### Given records
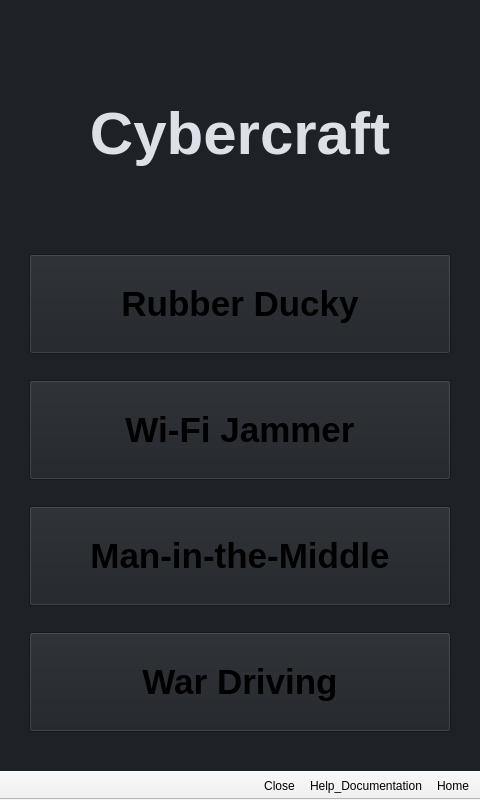
The window that Cybersecurity_Lesson/main_window.ui (GeekTech-mirror/qt-cybersecurity_lesson) describes before a commit, drawn with Qt 5.
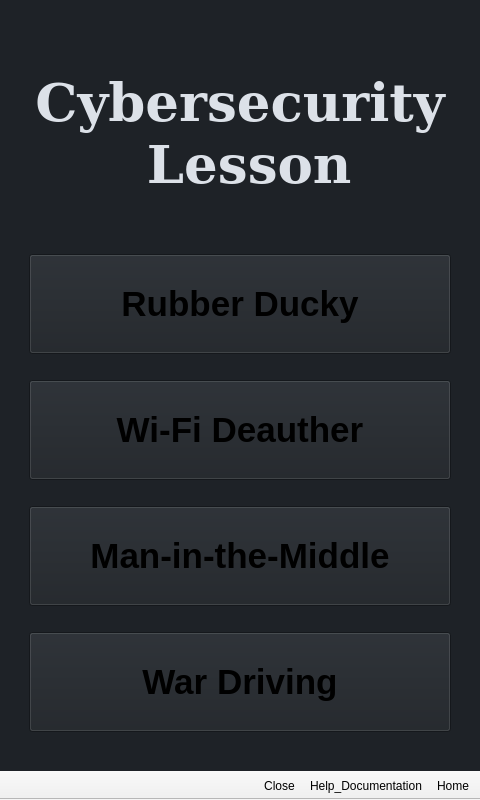
The same window after the commit. Icons and pictures are not drawn. Custom widgets are drawn as their Qt base class.

```diff
--- a/Cybersecurity_Lesson/main_window.ui
+++ b/Cybersecurity_Lesson/main_window.ui
@@ -60,24 +60,12 @@
           </property>
          </spacer>
         </item>
-        <item>
-         <spacer name="horizontalSpacer_7">
-          <property name="orientation">
-           <enum>Qt::Horizontal</enum>
-          </property>
-          <property name="sizeHint" stdset="0">
-           <size>
-            <width>40</width>
-            <height>20</height>
-           </size>
-          </property>
-         </spacer>
-        </item>
         <item>
          <widget class="QLabel" name="title">
           <property name="font">
            <font>
-            <pointsize>45</pointsize>
+            <family>DejaVu Serif</family>
+            <pointsize>40</pointsize>
             <bold>true</bold>
            </font>
           </property>
@@ -85,26 +73,14 @@
            <string notr="true">color: rgb(220, 225, 232);</string>
           </property>
           <property name="text">
-           <string>Cybercraft</string>
+           <string>Cybersecurity
+ Lesson</string>
           </property>
           <property name="alignment">
            <set>Qt::AlignCenter</set>
           </property>
          </widget>
         </item>
-        <item>
-         <spacer name="horizontalSpacer_4">
-          <property name="orientation">
-           <enum>Qt::Horizontal</enum>
-          </property>
-          <property name="sizeHint" stdset="0">
-           <size>
-            <width>40</width>
-            <height>20</height>
-           </size>
-          </property>
-         </spacer>
-        </item>
         <item>
          <spacer name="horizontalSpacer_5">
           <property name="orientation">
@@ -165,7 +141,7 @@
            </font>
           </property>
           <property name="text">
-           <string>Wi-Fi Jammer</string>
+           <string>Wi-Fi Deauther</string>
           </property>
          </widget>
         </item>
@@ -369,6 +345,12 @@
    <header>wardriving.h</header>
    <container>1</container>
   </customwidget>
+  <customwidget>
+   <class>Deauther</class>
+   <extends>QWidget</extends>
+   <header>deauther.h</header>
+   <container>1</container>
+  </customwidget>
  </customwidgets>
  <resources>
   <include location="icons.qrc"/>
```
Left out of the diff: 28 changed lines with no effect on the pictures.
######
→ What this task involves
Read the entries above and find each line holding the word "class". Copy it out.

→ Solution
The same window after the commit. Icons and pictures are not drawn. Custom widgets are drawn as their Qt base class.
          <widget class="QLabel" name="title">
+   <class>Deauther</class>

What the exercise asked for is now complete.